In the creative production world much of our data is based on cost, time, resource, workflow. The customer data tends to be managed by other parts of the ecosystem but with real-time advertising and personalisation that is changing. Getting accurate business data is sometimes hard and getting it in a digestible form is something that people struggle with. So I ask my teams for are graphic representations of data and data visualisation that allows you to see trends more easily.
LBB> How would you characterise the talent pool as you see it right now, both in London and on a more global scale – are there any problems you think need to be addressed here?
David> We do struggle to recruit the right kind of people as we do like polymaths! There is a growing trend to freelancing particularly in the digital sphere and this also has an inflationary effect and in turn then drives you to look at moving the work to lower cost locations. The world economy is changing faster than I think anyone realises so the work people do, where they do it and how, is changing.
If you look at entrepreneurs today – when they start they are all over producing their own content, writing their own social posts, configuring their own websites, managing their own PPC and media and are much more generalist in their approach. People leaving college will look at our industry and expect to do more than just manage one discipline of the media production business. We can’t put people in boxes and expect them to stay there. We have always been a diverse International bunch at Hogarth but I think we need even more diverse media backgrounds and career paths to stop us becoming institutionalised by the old agency world.
LBB> Hogarth was recently announced as part of the cross-company team that will take on the new VW business. How do you see your role in that moving forward?
David> I used to work on VW at Proximity and it’s a great brand. WPP has a unique opportunity with that client. We will be supporting the WPP team across many parts of the business but it’s early days but our engines are running.
LBB> WPP has been through a period of drastic change over the past year. How has that impacted Hogarth and your place in the business landscape?

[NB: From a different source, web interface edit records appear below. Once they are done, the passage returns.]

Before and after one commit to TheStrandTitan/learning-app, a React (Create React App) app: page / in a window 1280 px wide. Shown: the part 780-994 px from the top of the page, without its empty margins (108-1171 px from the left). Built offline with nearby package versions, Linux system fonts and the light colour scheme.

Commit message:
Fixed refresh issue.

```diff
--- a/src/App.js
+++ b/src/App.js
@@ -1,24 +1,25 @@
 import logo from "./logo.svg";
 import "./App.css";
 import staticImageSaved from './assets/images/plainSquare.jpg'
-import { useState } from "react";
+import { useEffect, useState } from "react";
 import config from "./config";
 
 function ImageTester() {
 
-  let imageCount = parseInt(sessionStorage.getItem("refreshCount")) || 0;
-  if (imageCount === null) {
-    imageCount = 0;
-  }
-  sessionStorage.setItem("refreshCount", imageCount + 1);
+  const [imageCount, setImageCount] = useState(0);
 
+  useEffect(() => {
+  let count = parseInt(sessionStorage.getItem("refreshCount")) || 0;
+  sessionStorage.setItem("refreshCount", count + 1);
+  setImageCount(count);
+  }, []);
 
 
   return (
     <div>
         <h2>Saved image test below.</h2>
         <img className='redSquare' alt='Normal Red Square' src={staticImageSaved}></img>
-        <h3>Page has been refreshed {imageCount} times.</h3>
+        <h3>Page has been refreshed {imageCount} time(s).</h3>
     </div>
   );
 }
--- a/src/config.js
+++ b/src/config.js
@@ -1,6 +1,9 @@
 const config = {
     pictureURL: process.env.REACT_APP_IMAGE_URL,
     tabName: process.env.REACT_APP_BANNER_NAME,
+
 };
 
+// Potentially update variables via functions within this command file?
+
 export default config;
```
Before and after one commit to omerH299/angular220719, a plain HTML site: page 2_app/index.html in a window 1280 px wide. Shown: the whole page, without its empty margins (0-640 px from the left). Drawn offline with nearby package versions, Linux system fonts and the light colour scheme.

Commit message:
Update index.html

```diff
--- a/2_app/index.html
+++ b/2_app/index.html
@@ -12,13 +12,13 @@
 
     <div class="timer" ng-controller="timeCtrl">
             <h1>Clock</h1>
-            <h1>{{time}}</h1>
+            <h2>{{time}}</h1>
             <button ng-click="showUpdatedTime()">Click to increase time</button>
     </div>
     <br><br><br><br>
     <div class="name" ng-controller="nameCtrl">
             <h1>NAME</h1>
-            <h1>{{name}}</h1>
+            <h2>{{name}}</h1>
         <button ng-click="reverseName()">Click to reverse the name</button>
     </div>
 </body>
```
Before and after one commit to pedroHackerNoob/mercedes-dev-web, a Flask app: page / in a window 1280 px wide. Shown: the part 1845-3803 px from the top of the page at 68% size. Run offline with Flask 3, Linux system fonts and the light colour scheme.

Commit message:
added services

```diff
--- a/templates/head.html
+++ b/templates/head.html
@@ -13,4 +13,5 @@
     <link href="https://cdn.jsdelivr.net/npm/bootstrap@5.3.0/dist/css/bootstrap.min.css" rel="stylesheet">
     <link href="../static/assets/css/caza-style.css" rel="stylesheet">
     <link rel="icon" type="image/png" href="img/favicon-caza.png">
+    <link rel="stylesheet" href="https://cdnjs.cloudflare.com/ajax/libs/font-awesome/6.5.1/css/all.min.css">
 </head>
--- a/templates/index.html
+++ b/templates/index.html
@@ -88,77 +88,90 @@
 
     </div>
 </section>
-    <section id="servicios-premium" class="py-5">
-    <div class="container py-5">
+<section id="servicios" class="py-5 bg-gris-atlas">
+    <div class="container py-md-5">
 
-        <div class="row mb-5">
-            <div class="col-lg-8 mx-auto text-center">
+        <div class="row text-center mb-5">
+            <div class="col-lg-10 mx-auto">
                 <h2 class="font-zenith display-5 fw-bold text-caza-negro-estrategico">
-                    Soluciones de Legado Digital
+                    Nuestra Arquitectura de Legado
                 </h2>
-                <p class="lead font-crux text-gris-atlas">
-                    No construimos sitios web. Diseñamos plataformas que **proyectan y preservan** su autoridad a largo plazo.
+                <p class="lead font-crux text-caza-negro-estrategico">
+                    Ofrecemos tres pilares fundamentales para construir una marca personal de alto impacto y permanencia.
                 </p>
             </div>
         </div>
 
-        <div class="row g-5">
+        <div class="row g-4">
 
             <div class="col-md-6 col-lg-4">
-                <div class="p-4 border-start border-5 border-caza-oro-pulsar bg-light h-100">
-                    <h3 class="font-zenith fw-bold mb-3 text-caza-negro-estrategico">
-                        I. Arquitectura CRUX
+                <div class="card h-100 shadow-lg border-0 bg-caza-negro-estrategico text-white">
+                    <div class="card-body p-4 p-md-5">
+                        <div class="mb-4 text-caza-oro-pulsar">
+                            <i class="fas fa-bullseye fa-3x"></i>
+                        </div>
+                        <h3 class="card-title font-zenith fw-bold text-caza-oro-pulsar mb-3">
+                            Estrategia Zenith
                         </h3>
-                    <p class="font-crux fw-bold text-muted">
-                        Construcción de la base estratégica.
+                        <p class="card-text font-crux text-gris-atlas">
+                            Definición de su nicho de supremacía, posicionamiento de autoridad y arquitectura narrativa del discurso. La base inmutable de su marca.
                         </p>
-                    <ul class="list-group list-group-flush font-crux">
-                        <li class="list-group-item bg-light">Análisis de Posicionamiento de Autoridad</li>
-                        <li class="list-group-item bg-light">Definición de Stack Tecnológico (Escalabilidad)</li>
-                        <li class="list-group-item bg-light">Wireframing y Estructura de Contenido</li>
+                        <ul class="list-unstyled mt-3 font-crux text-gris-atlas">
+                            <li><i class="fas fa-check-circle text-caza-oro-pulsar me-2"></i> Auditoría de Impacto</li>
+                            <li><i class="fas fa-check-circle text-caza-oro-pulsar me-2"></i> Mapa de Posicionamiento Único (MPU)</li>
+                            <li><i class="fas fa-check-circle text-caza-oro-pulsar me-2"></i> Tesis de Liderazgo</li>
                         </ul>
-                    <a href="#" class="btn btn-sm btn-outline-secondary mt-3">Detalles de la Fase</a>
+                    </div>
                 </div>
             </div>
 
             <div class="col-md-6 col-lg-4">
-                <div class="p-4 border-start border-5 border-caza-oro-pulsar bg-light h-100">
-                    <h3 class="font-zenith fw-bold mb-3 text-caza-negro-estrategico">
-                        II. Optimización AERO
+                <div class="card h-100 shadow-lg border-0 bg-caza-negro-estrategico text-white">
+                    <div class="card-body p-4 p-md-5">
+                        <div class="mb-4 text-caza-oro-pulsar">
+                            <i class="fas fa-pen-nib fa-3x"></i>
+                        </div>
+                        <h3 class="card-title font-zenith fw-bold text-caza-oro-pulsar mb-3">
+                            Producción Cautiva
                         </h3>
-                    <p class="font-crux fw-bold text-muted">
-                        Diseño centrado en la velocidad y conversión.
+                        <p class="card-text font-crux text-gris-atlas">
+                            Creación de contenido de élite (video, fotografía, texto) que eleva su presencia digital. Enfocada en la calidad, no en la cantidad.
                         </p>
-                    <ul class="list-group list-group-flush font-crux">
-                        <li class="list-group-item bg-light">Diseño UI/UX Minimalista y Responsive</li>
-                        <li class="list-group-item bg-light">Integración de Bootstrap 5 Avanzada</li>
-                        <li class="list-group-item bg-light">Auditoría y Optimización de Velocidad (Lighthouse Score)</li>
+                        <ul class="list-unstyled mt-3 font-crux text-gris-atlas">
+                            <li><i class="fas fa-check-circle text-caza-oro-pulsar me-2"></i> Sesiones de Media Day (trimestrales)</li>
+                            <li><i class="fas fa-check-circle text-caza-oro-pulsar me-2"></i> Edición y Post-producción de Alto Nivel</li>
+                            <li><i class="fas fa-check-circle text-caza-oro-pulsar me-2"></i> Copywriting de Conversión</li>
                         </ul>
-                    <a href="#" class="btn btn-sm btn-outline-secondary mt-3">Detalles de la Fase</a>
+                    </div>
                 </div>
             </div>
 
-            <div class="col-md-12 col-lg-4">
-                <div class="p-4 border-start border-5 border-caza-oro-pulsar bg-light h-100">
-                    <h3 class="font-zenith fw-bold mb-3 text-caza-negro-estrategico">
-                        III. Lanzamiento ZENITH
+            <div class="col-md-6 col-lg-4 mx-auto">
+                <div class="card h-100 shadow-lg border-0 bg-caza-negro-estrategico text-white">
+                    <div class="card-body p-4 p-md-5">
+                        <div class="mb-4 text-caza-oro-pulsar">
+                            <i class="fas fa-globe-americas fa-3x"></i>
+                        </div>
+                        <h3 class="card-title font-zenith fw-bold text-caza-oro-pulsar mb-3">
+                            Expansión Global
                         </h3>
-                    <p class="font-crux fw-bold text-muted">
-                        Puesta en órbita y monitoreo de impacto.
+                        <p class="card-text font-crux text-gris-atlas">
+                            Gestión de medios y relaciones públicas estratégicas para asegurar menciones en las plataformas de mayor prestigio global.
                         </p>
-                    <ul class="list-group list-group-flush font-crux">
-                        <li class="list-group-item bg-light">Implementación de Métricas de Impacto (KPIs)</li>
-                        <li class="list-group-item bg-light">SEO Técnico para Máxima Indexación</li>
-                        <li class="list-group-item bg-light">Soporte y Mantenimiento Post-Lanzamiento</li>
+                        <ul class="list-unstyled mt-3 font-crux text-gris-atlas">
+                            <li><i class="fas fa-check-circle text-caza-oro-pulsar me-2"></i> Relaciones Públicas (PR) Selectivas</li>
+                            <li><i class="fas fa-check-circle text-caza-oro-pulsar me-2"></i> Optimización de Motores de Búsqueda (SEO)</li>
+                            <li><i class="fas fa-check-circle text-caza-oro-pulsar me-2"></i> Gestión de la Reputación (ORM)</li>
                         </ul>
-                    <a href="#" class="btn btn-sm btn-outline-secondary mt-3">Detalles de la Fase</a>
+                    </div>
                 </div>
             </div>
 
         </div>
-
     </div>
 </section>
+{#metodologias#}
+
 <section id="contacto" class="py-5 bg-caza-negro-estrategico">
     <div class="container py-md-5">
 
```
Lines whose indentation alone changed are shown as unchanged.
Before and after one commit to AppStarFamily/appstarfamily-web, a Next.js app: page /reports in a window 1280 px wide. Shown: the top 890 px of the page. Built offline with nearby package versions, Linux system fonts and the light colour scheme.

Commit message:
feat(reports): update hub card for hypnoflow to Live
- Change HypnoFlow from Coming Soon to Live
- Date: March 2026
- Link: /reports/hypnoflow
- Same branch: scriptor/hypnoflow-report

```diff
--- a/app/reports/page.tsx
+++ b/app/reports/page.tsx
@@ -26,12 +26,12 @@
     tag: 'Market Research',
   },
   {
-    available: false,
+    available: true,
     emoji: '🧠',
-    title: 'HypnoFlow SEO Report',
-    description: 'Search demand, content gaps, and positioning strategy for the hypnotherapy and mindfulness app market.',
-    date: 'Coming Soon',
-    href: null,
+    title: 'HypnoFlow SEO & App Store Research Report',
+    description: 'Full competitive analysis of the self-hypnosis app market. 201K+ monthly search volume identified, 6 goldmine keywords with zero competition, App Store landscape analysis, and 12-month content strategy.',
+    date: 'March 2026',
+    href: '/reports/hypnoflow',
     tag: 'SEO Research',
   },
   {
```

David> We were lucky in some ways as there were not too many competing WPP businesses in our sector and we talked about ourselves as the horizontal production ‘backbone for WPP’ across agency brands so our agency partnerships are changing fast in a good way to being multimedia content production hubs – for the likes of Wunderman Thompson, VMLY&R and Ogilvy. So there is a lot of change both at WPP and closer to home but change is a constant and you have to roll with it I guess.
LBB> What do you do outside of work to keep your fires stoked? (I saw a tweet about the Beastie Boys' Licensed to Ill. Hip hop fan?)
David> I mainly like to be outdoors all the time at weekends with my family and dogs. This year I am planning on surfing more and better, more exercise, more yoga. My family are avoiding supermarket meat and associated packaging (still eating meat, but healthier, better managed animals). Music – yes as a result of listening to too much old school hip hop with my son – he now fires a whole lot of lyrics back at me, better than I ever could, which is really annoying!